NIH Grants Funding to Glaucoma Treatment Research at S&T

August 03, 2023

A professor at the Missouri University of Science and Technology (Missouri S&T), who is leading groundbreaking research in glaucoma treatments, has recently received the prestigious National Institutes of Health's R01 grant. This grant will allocate $2.5 million in funding over the span of the next five years to support his dedicated research team.

The Centers for Disease Control and Prevention reports that glaucoma ranks as the second-leading cause of blindness worldwide, affecting approximately three million Americans.

The condition leads to elevated eye pressure, which gradually damages the optic nerve, as explained by Yang. To manage the disease, most patients are currently prescribed daily eye drops to alleviate pressure and mitigate symptoms.

However, Yang and his team of researchers have developed a groundbreaking treatment that could potentially reduce the frequency of eye drop usage to once per week while achieving enhanced efficacy compared to existing regimens. Yang's expertise in glaucoma treatments spans over 14 years, during which he has refined multiple versions of eye drop medications.

“There is no cure so far for the disease, but the research we are conducting should make a significant difference for patients,” sais Dr. Hu Yang, S&T’s Doshi Endowed Department Chair of Chemical and Biochemical Engineering.

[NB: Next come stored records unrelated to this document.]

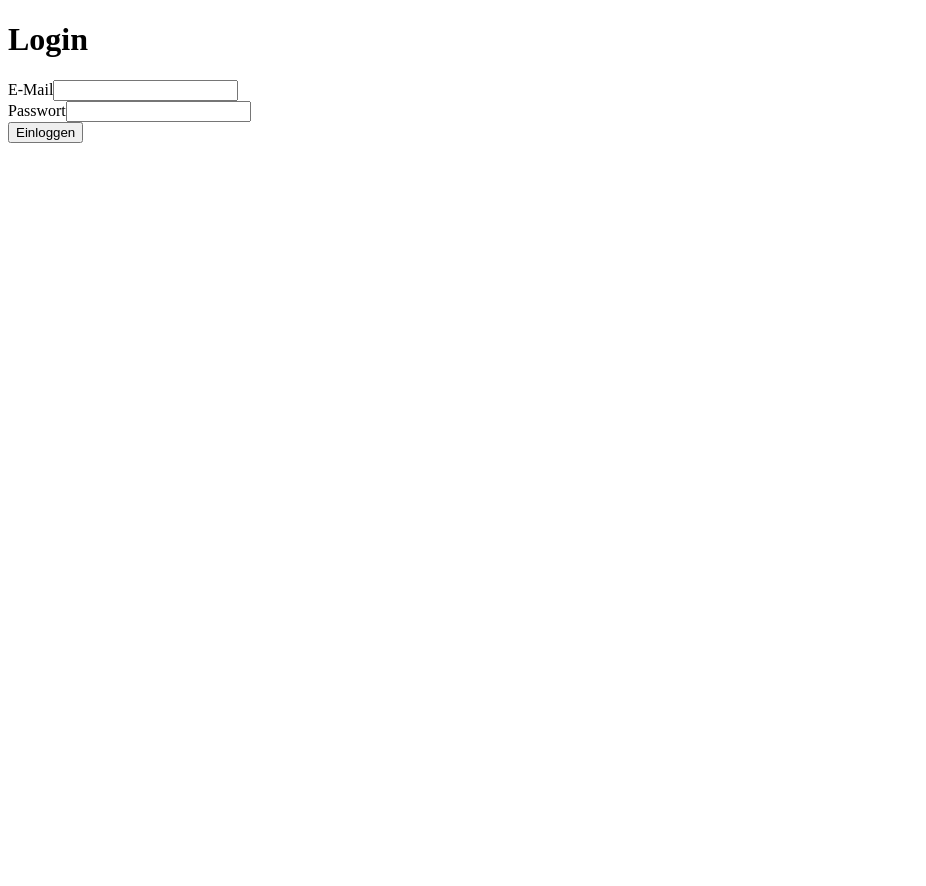
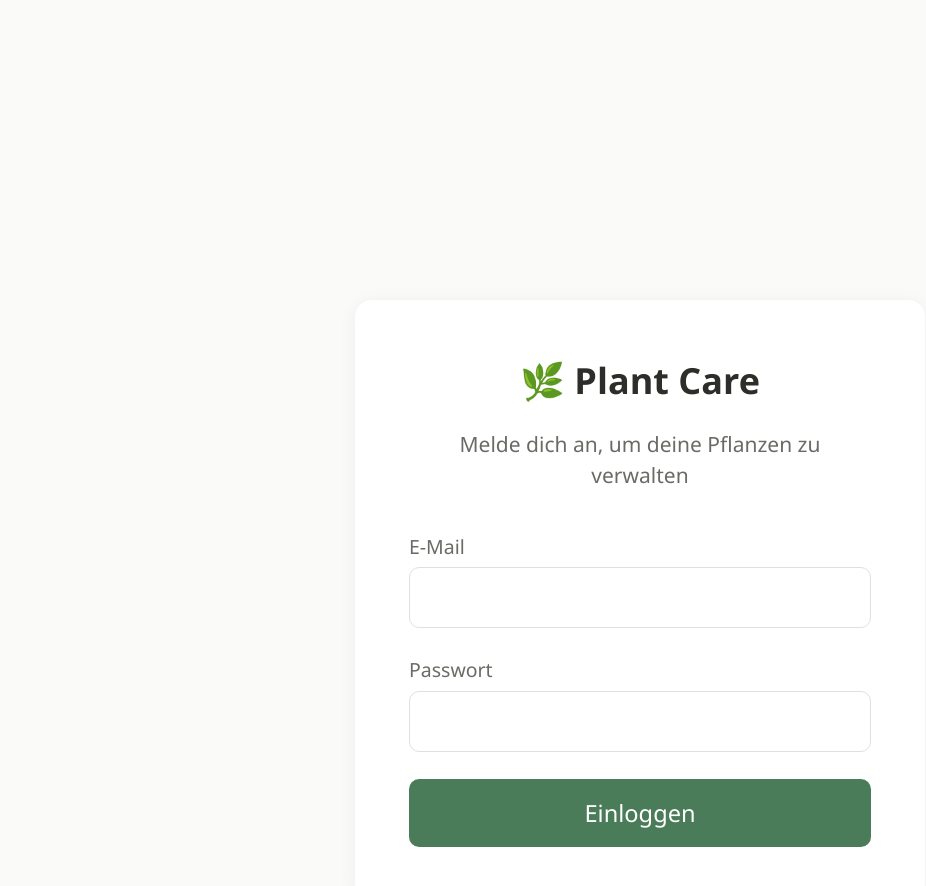
Before and after one commit to Bagin-w/plant-care-app, an Angular app in the folder frontend/: page /login in a window 1280 px wide. Shown: the top 886 px of the page, without its empty margins (0-926 px from the left). Before the commit the page ends 800 px from the top, so only its background shows below. Built offline with nearby package versions, Linux system fonts and the light colour scheme.

Commit message:
-Added Styling

```diff
--- a/frontend/src/app/features/auth/login/login.css
+++ b/frontend/src/app/features/auth/login/login.css
@@ -0,0 +1,64 @@
+.auth-page {
+  display: flex;
+  align-items: center;
+  justify-content: center;
+  min-height: 100vh;
+  padding: var(--spacing-md);
+}
+
+.auth-card {
+  background-color: var(--color-surface);
+  border-radius: var(--radius-md);
+  padding: var(--spacing-xl);
+  width: 100%;
+  max-width: 380px;
+  box-shadow: 0 2px 12px rgba(0, 0, 0, 0.06);
+}
+
+.auth-card h1 {
+  text-align: center;
+  font-size: 24px;
+  margin-bottom: 4px;
+}
+
+.auth-subtitle {
+  text-align: center;
+  color: var(--color-text-muted);
+  font-size: 14px;
+  margin-bottom: var(--spacing-lg);
+}
+
+.form-group {
+  margin-bottom: var(--spacing-md);
+}
+
+.form-group label {
+  display: block;
+  font-size: 13px;
+  font-weight: 500;
+  margin-bottom: 4px;
+  color: var(--color-text-muted);
+}
+
+.btn-full {
+  width: 100%;
+  padding: 12px;
+}
+
+.error {
+  background-color: var(--color-error-bg);
+  color: var(--color-error);
+  padding: var(--spacing-sm) var(--spacing-md);
+  border-radius: var(--radius-sm);
+  font-size: 14px;
+  margin-bottom: var(--spacing-md);
+}
+
+.success {
+  background-color: var(--color-success-bg);
+  color: var(--color-success);
+  padding: var(--spacing-sm) var(--spacing-md);
+  border-radius: var(--radius-sm);
+  font-size: 14px;
+  margin-bottom: var(--spacing-md);
+}
--- a/frontend/src/app/features/auth/login/login.html
+++ b/frontend/src/app/features/auth/login/login.html
@@ -1,5 +1,7 @@
-<div class="login-container">
-  <h1>Login</h1>
+<div class="auth-page">
+  <div class="auth-card">
+    <h1>🌿 Plant Care</h1>
+    <p class="auth-subtitle">Melde dich an, um deine Pflanzen zu verwalten</p>
 
     <form (ngSubmit)="onSubmit()">
       <div class="form-group">
@@ -28,6 +30,7 @@
         <p class="error">{{ errorMessage() }}</p>
       }
 
-    <button type="submit">Einloggen</button>
+      <button type="submit" class="btn-full">Einloggen</button>
     </form>
   </div>
+</div>
--- a/frontend/src/app/features/plants/plant-detail/plant-detail.css
+++ b/frontend/src/app/features/plants/plant-detail/plant-detail.css
@@ -0,0 +1,144 @@
+.plant-detail-page {
+  max-width: 1100px;
+  margin: 0 auto;
+  padding: var(--spacing-xl) var(--spacing-md);
+}
+
+.detail-grid {
+  display: grid;
+  grid-template-columns: 1.3fr 1fr;
+  gap: var(--spacing-xl);
+  align-items: start;
+}
+
+.detail-main h1 {
+  font-size: 1.5rem;
+  margin-bottom: 0.25rem;
+}
+
+.detail-main > p {
+  color: var(--color-text-muted);
+  margin-bottom: var(--spacing-lg);
+}
+
+.detail-main h2,
+.detail-sidebar h2 {
+  font-size: 1.0625rem;
+  margin-top: var(--spacing-xl);
+  margin-bottom: var(--spacing-md);
+  padding-bottom: var(--spacing-sm);
+  border-bottom: 1px solid var(--color-border);
+}
+
+.detail-sidebar h2 {
+  margin-top: 0;
+}
+
+.empty-hint {
+  color: var(--color-text-muted);
+  font-style: italic;
+  font-size: 0.875rem;
+}
+
+.form-group {
+  margin-bottom: var(--spacing-md);
+}
+
+.form-group label {
+  display: block;
+  font-size: 0.8125rem;
+  font-weight: 500;
+  margin-bottom: 0.25rem;
+  color: var(--color-text-muted);
+}
+
+form button[type="submit"] {
+  margin-right: var(--spacing-sm);
+}
+
+form button[type="button"] {
+  background-color: transparent;
+  color: var(--color-text-muted);
+  border: 1px solid var(--color-border);
+}
+
+form button[type="button"]:hover {
+  background-color: var(--color-border);
+}
+
+.reminder-list {
+  list-style: none;
+  padding: 0;
+  margin: 0 0 var(--spacing-md) 0;
+  display: flex;
+  flex-direction: column;
+  gap: var(--spacing-sm);
+}
+
+.reminder-item {
+  background-color: var(--color-surface);
+  border-radius: var(--radius-sm);
+  padding: var(--spacing-md);
+  border-left: 3px solid var(--color-primary);
+  font-size: 0.875rem;
+}
+
+.reminder-item.inactive {
+  border-left-color: var(--color-border);
+  opacity: 0.6;
+}
+
+.reminder-item strong {
+  font-size: 0.9375rem;
+}
+
+.reminder-actions {
+  margin-top: var(--spacing-sm);
+  display: flex;
+  gap: var(--spacing-sm);
+}
+
+.reminder-actions button {
+  padding: 0.375rem 0.75rem;
+  font-size: 0.8125rem;
+}
+
+.new-reminder-form {
+  background-color: var(--color-surface);
+  border-radius: var(--radius-md);
+  padding: var(--spacing-md);
+  margin-top: var(--spacing-md);
+}
+
+@media (max-width: 50rem) {
+  .detail-grid {
+    grid-template-columns: 1fr;
+  }
+}
+
+.sidebar-header {
+  display: flex;
+  justify-content: space-between;
+  align-items: center;
+  margin-top: 0;
+  margin-bottom: var(--spacing-md);
+  padding-bottom: var(--spacing-sm);
+  border-bottom: 1px solid var(--color-border);
+}
+
+.sidebar-header h2 {
+  margin: 0;
+  padding: 0;
+  border: none;
+}
+
+.btn-small {
+  padding: 0.375rem 0.875rem;
+  font-size: 0.8125rem;
+}
+
+.reminder-scroll-box {
+  max-height: 30.2rem;
+  overflow-y: auto;
+  padding-right: 0.25rem;
+}
--- a/frontend/src/app/features/plants/plant-form/plant-form.css
+++ b/frontend/src/app/features/plants/plant-form/plant-form.css
@@ -0,0 +1,43 @@
+.form-page {
+  display: flex;
+  justify-content: center;
+  padding: var(--spacing-xl) var(--spacing-md);
+}
+
+.form-card {
+  background-color: var(--color-surface);
+  border-radius: var(--radius-md);
+  padding: var(--spacing-xl);
+  width: 100%;
+  max-width: 28rem;
+  box-shadow: 0 0.125rem 0.75rem rgba(0, 0, 0, 0.06);
+}
+
+.form-card h1 {
+  font-size: 1.375rem;
+  margin-bottom: var(--spacing-lg);
+}
+
+.form-group {
+  margin-bottom: var(--spacing-md);
+}
+
+.form-group label {
+  display: block;
+  font-size: 0.8125rem;
+  font-weight: 500;
+  margin-bottom: 0.25rem;
+  color: var(--color-text-muted);
+}
+
+.form-actions {
+  display: flex;
+  align-items: center;
+  gap: var(--spacing-md);
+  margin-top: var(--spacing-lg);
+}
+
+.btn-cancel-link {
+  color: var(--color-text-muted);
+  font-size: 0.875rem;
+}
--- a/frontend/src/app/features/plants/plant-form/plant-form.html
+++ b/frontend/src/app/features/plants/plant-form/plant-form.html
@@ -1,4 +1,5 @@
-<div class="plant-form-container">
+<div class="form-page">
+  <div class="form-card">
     <h1>Neue Pflanze anlegen</h1>
 
     <form (ngSubmit)="onSubmit()">
@@ -21,6 +22,10 @@
         <p class="error">{{ errorMessage() }}</p>
       }
 
+      <div class="form-actions">
         <button type="submit">Pflanze anlegen</button>
+        <a routerLink="/plants" class="btn-cancel-link">Abbrechen</a>
+      </div>
     </form>
   </div>
+</div>
--- a/frontend/src/app/features/plants/plant-form/plant-form.ts
+++ b/frontend/src/app/features/plants/plant-form/plant-form.ts
@@ -2,10 +2,11 @@ import { Component, signal } from '@angular/core';
 import { FormsModule } from '@angular/forms';
 import { Router } from '@angular/router';
 import { PlantService } from '../../../core/services/plant.service';
+import { RouterLink } from '@angular/router';
 
 @Component({
   selector: 'app-plant-form',
-  imports: [FormsModule],
+  imports: [FormsModule, RouterLink],
   templateUrl: './plant-form.html',
   styleUrl: './plant-form.css'
 })
--- a/frontend/src/app/features/plants/plant-list/plant-list.css
+++ b/frontend/src/app/features/plants/plant-list/plant-list.css
@@ -0,0 +1,91 @@
+.page-container {
+  max-width: 900px;
+  margin: 0 auto;
+  padding: var(--spacing-xl) var(--spacing-md);
+}
+
+.page-header {
+  display: flex;
+  justify-content: space-between;
+  align-items: center;
+  margin-bottom: var(--spacing-lg);
+  flex-wrap: wrap;
+  gap: var(--spacing-sm);
+}
+
+.page-header h1 {
+  font-size: 22px;
+}
+
+.btn-link {
+  background-color: var(--color-primary);
+  color: white;
+  padding: 10px 18px;
+  border-radius: var(--radius-sm);
+  font-size: 14px;
+  font-weight: 500;
+}
+
+.btn-link:hover {
+  background-color: var(--color-primary-dark);
+  text-decoration: none;
+}
+
+.empty-state {
+  text-align: center;
+  padding: var(--spacing-xl);
+  background-color: var(--color-surface);
+  border-radius: var(--radius-md);
+  color: var(--color-text-muted);
+}
+
+.empty-state p {
+  margin-bottom: var(--spacing-md);
+}
+
+.plant-grid {
+  display: grid;
+  grid-template-columns: repeat(auto-fill, minmax(14rem, 1fr));
+  gap: var(--spacing-lg);
+}
+
+.plant-card {
+  background-color: var(--color-surface);
+  border-radius: var(--radius-md);
+  padding: var(--spacing-md);
+  box-shadow: 0 1px 4px rgba(0, 0, 0, 0.05);
+  transition: box-shadow 0.15s ease;
+}
+
+.plant-card:hover {
+  box-shadow: 0 4px 12px rgba(0, 0, 0, 0.08);
+}
+
+.plant-card h3 {
+  margin-bottom: 4px;
+  font-size: 17px;
+}
+
+.plant-species {
+  color: var(--color-text-muted);
+  font-size: 14px;
+  margin: 4px 0;
+}
+
+.plant-location {
+  color: var(--color-text-muted);
+  font-size: 13px;
+  margin: 4px 0 var(--spacing-md) 0;
+}
+
+.btn-danger {
+  background-color: transparent;
+  color: var(--color-error);
+  border: 1px solid var(--color-error);
+  padding: 6px 14px;
+  font-size: 13px;
+}
+
+.btn-danger:hover {
+  background-color: var(--color-error-bg);
+}
--- a/frontend/src/app/features/plants/plant-list/plant-list.html
+++ b/frontend/src/app/features/plants/plant-list/plant-list.html
@@ -1,21 +1,27 @@
-<div class="plant-list-container">
-  <h1>Meine Pflanzen</h1>
-  <a routerLink="/plants/new">+ Neue Pflanze</a>
+<div class="page-container">
+  <div class="page-header">
+    <h1>🌿 Meine Pflanzen</h1>
+    <a routerLink="/plants/new" class="btn-link">+ Neue Pflanze</a>
+  </div>
+
   @if (errorMessage()) {
     <p class="error">{{ errorMessage() }}</p>
   }
 
   @if (plants().length === 0 && !errorMessage()) {
-    <p>Du hast noch keine Pflanzen angelegt.</p>
+    <div class="empty-state">
+      <p>Du hast noch keine Pflanzen angelegt.</p>
+      <a routerLink="/plants/new" class="btn-link">Erste Pflanze anlegen</a>
+    </div>
   }
 
   <div class="plant-grid">
     @for (plant of plants(); track plant.id) {
       <div class="plant-card">
         <h3><a [routerLink]="['/plants', plant.id]">{{ plant.nickname }}</a></h3>
-        <p>{{ plant.speciesName }}</p>
-        <p>{{ plant.location }}</p>
-        <button (click)="onDelete(plant.id)">Löschen</button>
+        <p class="plant-species">{{ plant.speciesName }}</p>
+        <p class="plant-location">📍 {{ plant.location }}</p>
+        <button (click)="onDelete(plant.id)" class="btn-danger">Löschen</button>
       </div>
     }
   </div>
--- a/frontend/src/styles.css
+++ b/frontend/src/styles.css
@@ -1 +1,86 @@
-/* You can add global styles to this file, and also import other style files */
+:root {
+  --color-primary: #4a7c59;
+  --color-primary-dark: #3a6147;
+  --color-primary-light: #e8f3ec;
+  --color-background: #fafaf8;
+  --color-surface: #ffffff;
+  --color-text: #2d2d2a;
+  --color-text-muted: #6b6b66;
+  --color-border: #e0e0db;
+  --color-error: #c0392b;
+  --color-error-bg: #fdecea;
+  --color-success: #27ae60;
+  --color-success-bg: #eafaf1;
+
+  --radius-sm: 0.375rem;
+  --radius-md: 0.625rem;
+  --spacing-sm: 0.5rem;
+  --spacing-md: 1rem;
+  --spacing-lg: 1.5rem;
+  --spacing-xl: 2rem;
+
+  --font-family: 'Segoe UI', system-ui, -apple-system, sans-serif;
+}
+
+html {
+  font-size: 18px;
+}
+
+* {
+  box-sizing: border-box;
+}
+
+body {
+  margin: 0;
+  font-family: var(--font-family);
+  background-color: var(--color-background);
+  color: var(--color-text);
+  line-height: 1.5;
+  zoom: 1.5;
+}
+
+h1, h2, h3 {
+  color: var(--color-text);
+  margin-top: 0;
+}
+
+button {
+  font-family: inherit;
+  cursor: pointer;
+  border: none;
+  border-radius: var(--radius-sm);
+  padding: 0.625rem 1.125rem;
+  font-size: 0.875rem;
+  font-weight: 500;
+  background-color: var(--color-primary);
+  color: white;
+  transition: background-color 0.15s ease;
+}
+
+button:hover {
+  background-color: var(--color-primary-dark);
+}
+
+input, select, textarea {
+  font-family: inherit;
+  font-size: 0.875rem;
+  padding: 0.5rem 0.75rem;
+  border: 1px solid var(--color-border);
+  border-radius: var(--radius-sm);
+  background-color: var(--color-surface);
+  width: 100%;
+}
+
+input:focus, select:focus, textarea:focus {
+  outline: none;
+  border-color: var(--color-primary);
+}
+
+a {
+  color: var(--color-primary);
+  text-decoration: none;
+}
+
+a:hover {
+  text-decoration: underline;
+}
```
Also changed, not shown: frontend/src/app/features/plants/plant-detail/plant-detail.html (+36 -131 lines). Lines whose indentation alone changed are shown as unchanged.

The key to Yang's treatment lies in a specialized nanoparticle delivery system that significantly enhances the delivery of ophthalmic medications into the eye. Unlike current eye drops, which only manage to reach about 2% of the targeted location, the new formulation allows for the delivery of multiple types of medication. These medications will address both drainage blockages in the eyes and reduce the production of aqueous humor, a fluid that contributes to intraocular pressure.

While the current National Institutes of Health (NIH) grant project extends for five years, Yang's previous work on various iterations of the treatment enables the possibility of initiating clinical trials before the present project concludes.

“This treatment should make a significant difference for patients with glaucoma, so we obviously would like to see them benefit from it as soon as possible,” he said. “We have worked on this for several years and are highly optimistic about its potential efficacy.”

Additional researchers involved in the project comprise Dr. Xiaorong Liu, a retina cell biologist, and her team from the University of Virginia, alongside Dr. Christopher Leffler, an ophthalmologist affiliated with Virginia Commonwealth University Medical Center.